Modification records
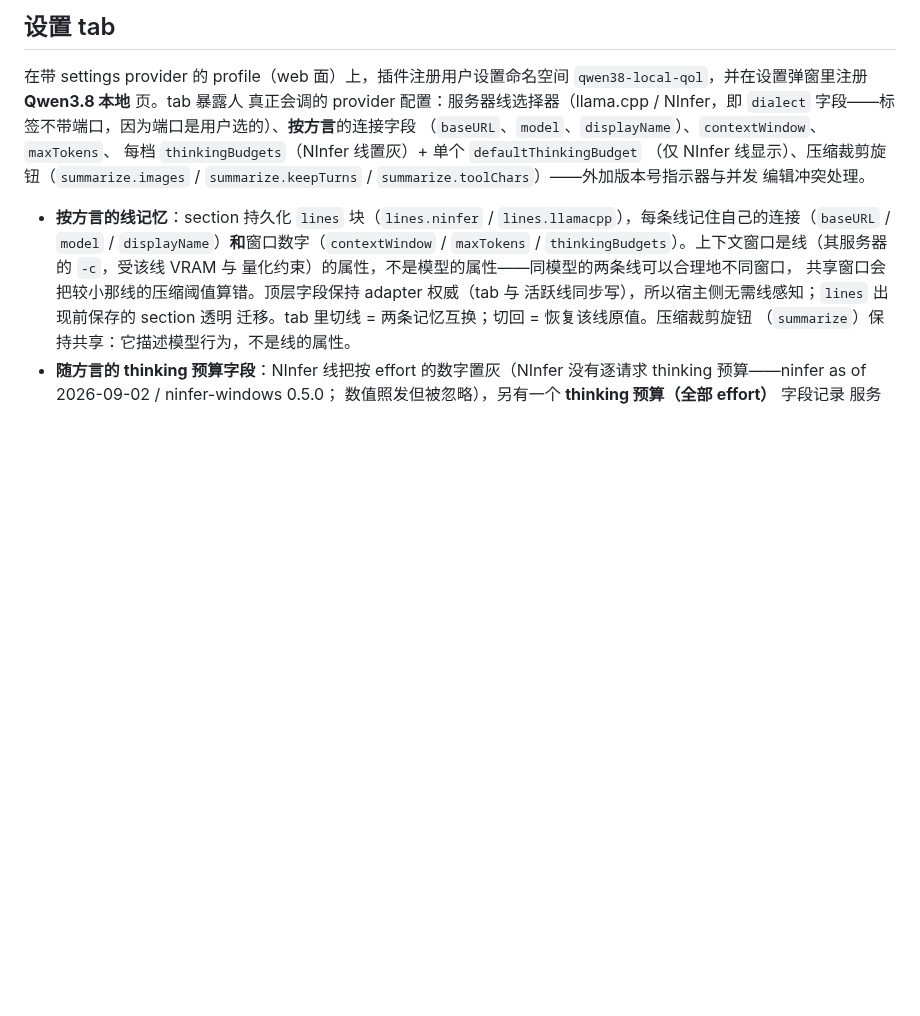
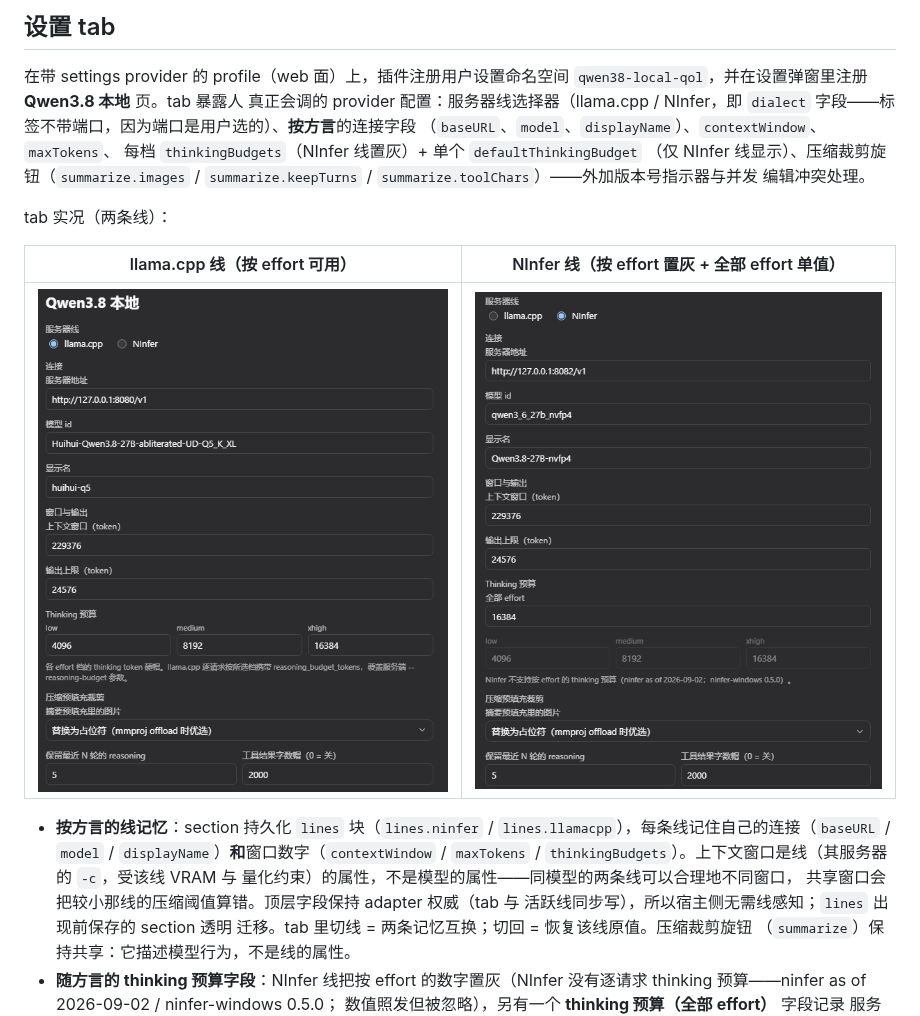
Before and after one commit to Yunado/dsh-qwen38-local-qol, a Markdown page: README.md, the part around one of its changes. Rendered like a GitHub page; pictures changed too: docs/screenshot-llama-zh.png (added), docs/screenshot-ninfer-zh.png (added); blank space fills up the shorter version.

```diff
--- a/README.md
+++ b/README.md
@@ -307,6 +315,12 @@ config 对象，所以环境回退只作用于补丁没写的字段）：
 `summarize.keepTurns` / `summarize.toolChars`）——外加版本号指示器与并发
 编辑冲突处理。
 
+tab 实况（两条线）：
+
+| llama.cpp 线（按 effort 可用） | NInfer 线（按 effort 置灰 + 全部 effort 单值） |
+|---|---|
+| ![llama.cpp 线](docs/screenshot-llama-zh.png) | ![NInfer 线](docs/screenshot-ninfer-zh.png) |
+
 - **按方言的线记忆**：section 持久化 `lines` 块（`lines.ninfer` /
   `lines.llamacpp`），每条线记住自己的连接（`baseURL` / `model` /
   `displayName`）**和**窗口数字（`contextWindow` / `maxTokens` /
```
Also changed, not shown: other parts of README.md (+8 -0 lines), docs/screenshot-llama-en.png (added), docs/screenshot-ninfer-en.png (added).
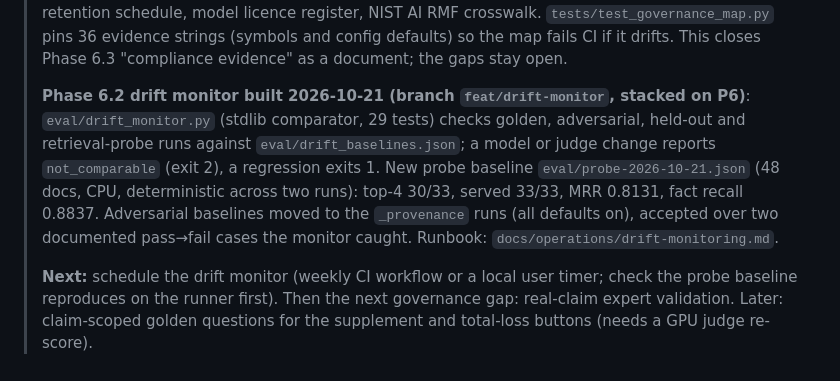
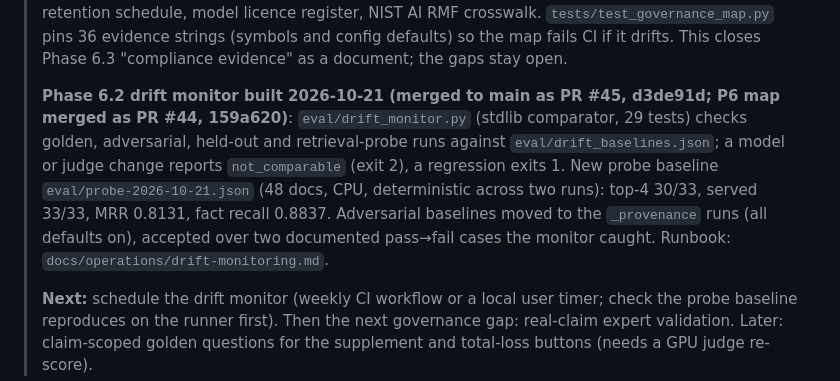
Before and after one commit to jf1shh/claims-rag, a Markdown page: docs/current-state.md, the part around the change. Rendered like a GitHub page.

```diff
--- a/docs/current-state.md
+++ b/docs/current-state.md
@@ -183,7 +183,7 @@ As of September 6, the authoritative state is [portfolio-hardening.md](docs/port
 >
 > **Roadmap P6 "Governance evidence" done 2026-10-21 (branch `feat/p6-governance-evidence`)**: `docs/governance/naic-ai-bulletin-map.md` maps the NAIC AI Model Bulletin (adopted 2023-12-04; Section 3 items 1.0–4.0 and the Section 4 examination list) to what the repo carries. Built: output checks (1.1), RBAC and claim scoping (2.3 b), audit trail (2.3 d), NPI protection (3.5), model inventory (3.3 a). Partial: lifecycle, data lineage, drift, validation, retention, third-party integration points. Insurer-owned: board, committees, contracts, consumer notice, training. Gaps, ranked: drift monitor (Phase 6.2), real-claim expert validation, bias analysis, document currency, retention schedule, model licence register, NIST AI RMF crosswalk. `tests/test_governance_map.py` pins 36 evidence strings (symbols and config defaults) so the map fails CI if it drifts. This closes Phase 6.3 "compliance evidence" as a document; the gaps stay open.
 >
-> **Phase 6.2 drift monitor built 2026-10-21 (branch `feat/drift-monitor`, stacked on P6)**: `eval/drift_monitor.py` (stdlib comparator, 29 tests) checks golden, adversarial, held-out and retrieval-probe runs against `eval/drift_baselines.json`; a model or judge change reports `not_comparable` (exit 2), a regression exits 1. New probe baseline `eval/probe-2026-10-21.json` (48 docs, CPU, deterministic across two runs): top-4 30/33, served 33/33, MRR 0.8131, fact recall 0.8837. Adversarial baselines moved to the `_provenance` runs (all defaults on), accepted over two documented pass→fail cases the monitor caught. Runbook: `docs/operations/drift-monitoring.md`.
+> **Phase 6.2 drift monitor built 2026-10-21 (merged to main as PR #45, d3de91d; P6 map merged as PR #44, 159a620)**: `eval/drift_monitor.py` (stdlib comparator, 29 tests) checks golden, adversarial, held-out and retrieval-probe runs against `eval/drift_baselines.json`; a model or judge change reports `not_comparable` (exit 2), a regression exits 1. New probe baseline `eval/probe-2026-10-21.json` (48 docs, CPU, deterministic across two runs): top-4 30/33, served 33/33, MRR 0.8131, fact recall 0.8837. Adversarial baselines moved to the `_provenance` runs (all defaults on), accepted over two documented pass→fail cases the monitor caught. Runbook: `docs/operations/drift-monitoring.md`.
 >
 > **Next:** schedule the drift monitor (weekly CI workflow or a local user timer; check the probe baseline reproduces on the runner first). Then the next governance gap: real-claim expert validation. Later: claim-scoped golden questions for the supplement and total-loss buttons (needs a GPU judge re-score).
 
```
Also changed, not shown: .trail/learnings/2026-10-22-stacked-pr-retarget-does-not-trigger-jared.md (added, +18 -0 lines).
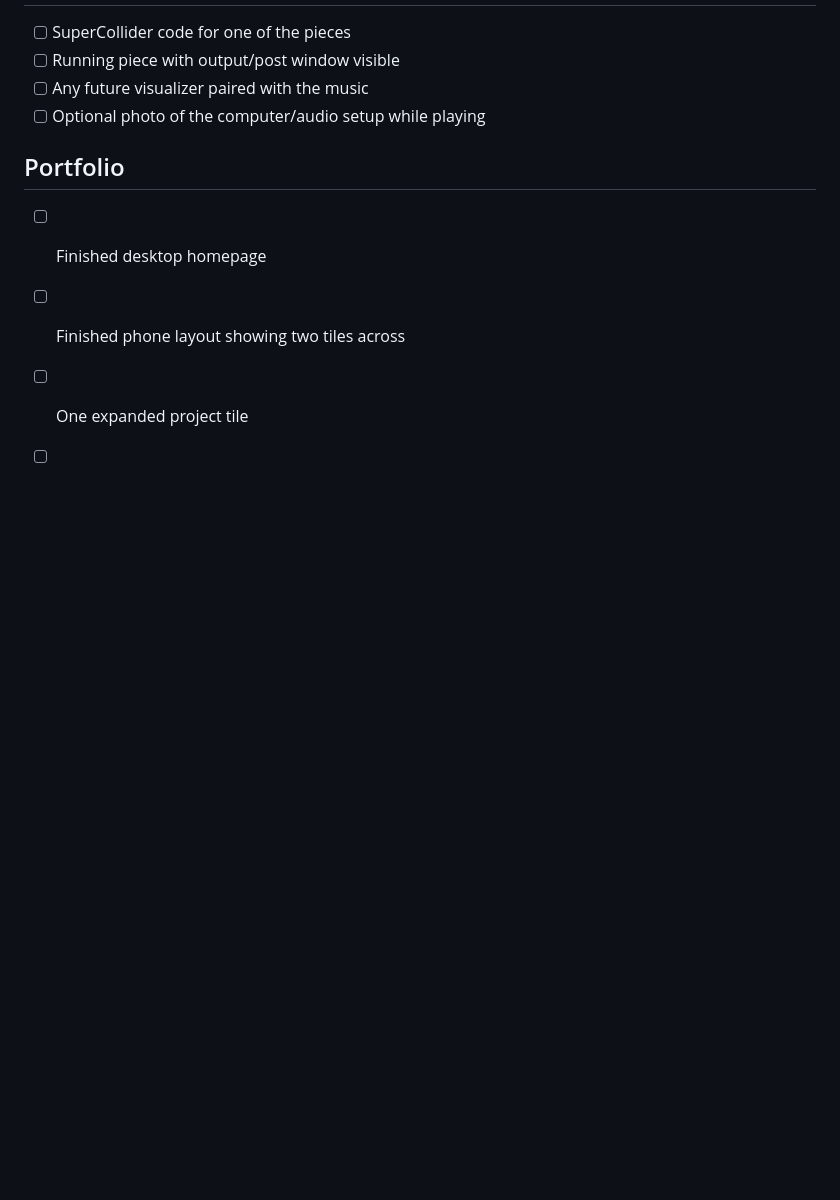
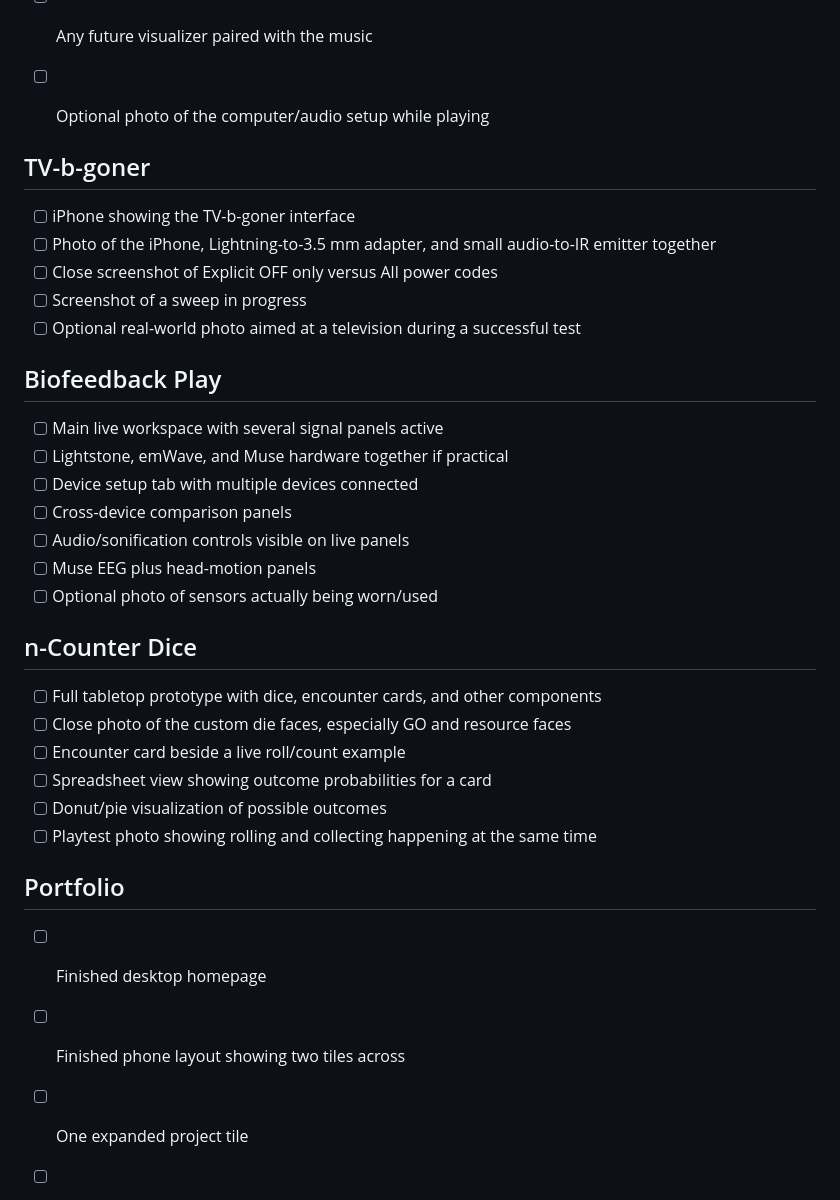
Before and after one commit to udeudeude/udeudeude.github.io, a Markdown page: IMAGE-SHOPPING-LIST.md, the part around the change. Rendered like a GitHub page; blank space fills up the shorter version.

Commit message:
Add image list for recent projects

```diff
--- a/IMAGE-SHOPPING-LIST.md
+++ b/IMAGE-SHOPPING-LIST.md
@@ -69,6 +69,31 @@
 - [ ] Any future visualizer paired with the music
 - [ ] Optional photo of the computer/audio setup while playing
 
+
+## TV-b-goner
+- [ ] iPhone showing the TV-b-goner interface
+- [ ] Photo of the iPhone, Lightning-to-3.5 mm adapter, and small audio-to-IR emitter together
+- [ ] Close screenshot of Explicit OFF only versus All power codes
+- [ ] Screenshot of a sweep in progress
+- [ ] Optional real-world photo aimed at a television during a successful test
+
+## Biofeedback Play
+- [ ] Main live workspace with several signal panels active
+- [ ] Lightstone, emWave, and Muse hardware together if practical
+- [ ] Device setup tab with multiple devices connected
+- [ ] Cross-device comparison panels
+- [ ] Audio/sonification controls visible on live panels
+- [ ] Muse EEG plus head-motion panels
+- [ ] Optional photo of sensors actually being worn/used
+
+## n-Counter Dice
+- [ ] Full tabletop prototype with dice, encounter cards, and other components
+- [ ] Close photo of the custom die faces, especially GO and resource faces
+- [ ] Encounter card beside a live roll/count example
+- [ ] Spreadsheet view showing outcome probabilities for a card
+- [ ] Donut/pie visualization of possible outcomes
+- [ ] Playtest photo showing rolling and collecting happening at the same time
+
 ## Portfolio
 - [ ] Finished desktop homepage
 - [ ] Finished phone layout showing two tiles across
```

— Your instructions —
All of the entries above should be retyped exactly, with the pictures left out.

— Task solution —
Before and after one commit to Yunado/dsh-qwen38-local-qol, a Markdown page: README.md, the part around one of its changes. Rendered like a GitHub page; pictures changed too: docs/screenshot-llama-zh.png (added), docs/screenshot-ninfer-zh.png (added); blank space fills up the shorter version.

```diff
--- a/README.md
+++ b/README.md
@@ -307,6 +315,12 @@ config 对象，所以环境回退只作用于补丁没写的字段）：
 `summarize.keepTurns` / `summarize.toolChars`）——外加版本号指示器与并发
 编辑冲突处理。
 
+tab 实况（两条线）：
+
+| llama.cpp 线（按 effort 可用） | NInfer 线（按 effort 置灰 + 全部 effort 单值） |
+|---|---|
+| ![llama.cpp 线](docs/screenshot-llama-zh.png) | ![NInfer 线](docs/screenshot-ninfer-zh.png) |
+
 - **按方言的线记忆**：section 持久化 `lines` 块（`lines.ninfer` /
   `lines.llamacpp`），每条线记住自己的连接（`baseURL` / `model` /
   `displayName`）**和**窗口数字（`contextWindow` / `maxTokens` /
```
Also changed, not shown: other parts of README.md (+8 -0 lines), docs/screenshot-llama-en.png (added), docs/screenshot-ninfer-en.png (added).
Before and after one commit to jf1shh/claims-rag, a Markdown page: docs/current-state.md, the part around the change. Rendered like a GitHub page.

```diff
--- a/docs/current-state.md
+++ b/docs/current-state.md
@@ -183,7 +183,7 @@ As of September 6, the authoritative state is [portfolio-hardening.md](docs/port
 >
 > **Roadmap P6 "Governance evidence" done 2026-10-21 (branch `feat/p6-governance-evidence`)**: `docs/governance/naic-ai-bulletin-map.md` maps the NAIC AI Model Bulletin (adopted 2023-12-04; Section 3 items 1.0–4.0 and the Section 4 examination list) to what the repo carries. Built: output checks (1.1), RBAC and claim scoping (2.3 b), audit trail (2.3 d), NPI protection (3.5), model inventory (3.3 a). Partial: lifecycle, data lineage, drift, validation, retention, third-party integration points. Insurer-owned: board, committees, contracts, consumer notice, training. Gaps, ranked: drift monitor (Phase 6.2), real-claim expert validation, bias analysis, document currency, retention schedule, model licence register, NIST AI RMF crosswalk. `tests/test_governance_map.py` pins 36 evidence strings (symbols and config defaults) so the map fails CI if it drifts. This closes Phase 6.3 "compliance evidence" as a document; the gaps stay open.
 >
-> **Phase 6.2 drift monitor built 2026-10-21 (branch `feat/drift-monitor`, stacked on P6)**: `eval/drift_monitor.py` (stdlib comparator, 29 tests) checks golden, adversarial, held-out and retrieval-probe runs against `eval/drift_baselines.json`; a model or judge change reports `not_comparable` (exit 2), a regression exits 1. New probe baseline `eval/probe-2026-10-21.json` (48 docs, CPU, deterministic across two runs): top-4 30/33, served 33/33, MRR 0.8131, fact recall 0.8837. Adversarial baselines moved to the `_provenance` runs (all defaults on), accepted over two documented pass→fail cases the monitor caught. Runbook: `docs/operations/drift-monitoring.md`.
+> **Phase 6.2 drift monitor built 2026-10-21 (merged to main as PR #45, d3de91d; P6 map merged as PR #44, 159a620)**: `eval/drift_monitor.py` (stdlib comparator, 29 tests) checks golden, adversarial, held-out and retrieval-probe runs against `eval/drift_baselines.json`; a model or judge change reports `not_comparable` (exit 2), a regression exits 1. New probe baseline `eval/probe-2026-10-21.json` (48 docs, CPU, deterministic across two runs): top-4 30/33, served 33/33, MRR 0.8131, fact recall 0.8837. Adversarial baselines moved to the `_provenance` runs (all defaults on), accepted over two documented pass→fail cases the monitor caught. Runbook: `docs/operations/drift-monitoring.md`.
 >
 > **Next:** schedule the drift monitor (weekly CI workflow or a local user timer; check the probe baseline reproduces on the runner first). Then the next governance gap: real-claim expert validation. Later: claim-scoped golden questions for the supplement and total-loss buttons (needs a GPU judge re-score).
 
```
Also changed, not shown: .trail/learnings/2026-10-22-stacked-pr-retarget-does-not-trigger-jared.md (added, +18 -0 lines).
Before and after one commit to udeudeude/udeudeude.github.io, a Markdown page: IMAGE-SHOPPING-LIST.md, the part around the change. Rendered like a GitHub page; blank space fills up the shorter version.

Commit message:
Add image list for recent projects

```diff
--- a/IMAGE-SHOPPING-LIST.md
+++ b/IMAGE-SHOPPING-LIST.md
@@ -69,6 +69,31 @@
 - [ ] Any future visualizer paired with the music
 - [ ] Optional photo of the computer/audio setup while playing
 
+
+## TV-b-goner
+- [ ] iPhone showing the TV-b-goner interface
+- [ ] Photo of the iPhone, Lightning-to-3.5 mm adapter, and small audio-to-IR emitter together
+- [ ] Close screenshot of Explicit OFF only versus All power codes
+- [ ] Screenshot of a sweep in progress
+- [ ] Optional real-world photo aimed at a television during a successful test
+
+## Biofeedback Play
+- [ ] Main live workspace with several signal panels active
+- [ ] Lightstone, emWave, and Muse hardware together if practical
+- [ ] Device setup tab with multiple devices connected
+- [ ] Cross-device comparison panels
+- [ ] Audio/sonification controls visible on live panels
+- [ ] Muse EEG plus head-motion panels
+- [ ] Optional photo of sensors actually being worn/used
+
+## n-Counter Dice
+- [ ] Full tabletop prototype with dice, encounter cards, and other components
+- [ ] Close photo of the custom die faces, especially GO and resource faces
+- [ ] Encounter card beside a live roll/count example
+- [ ] Spreadsheet view showing outcome probabilities for a card
+- [ ] Donut/pie visualization of possible outcomes
+- [ ] Playtest photo showing rolling and collecting happening at the same time
+
 ## Portfolio
 - [ ] Finished desktop homepage
 - [ ] Finished phone layout showing two tiles across
```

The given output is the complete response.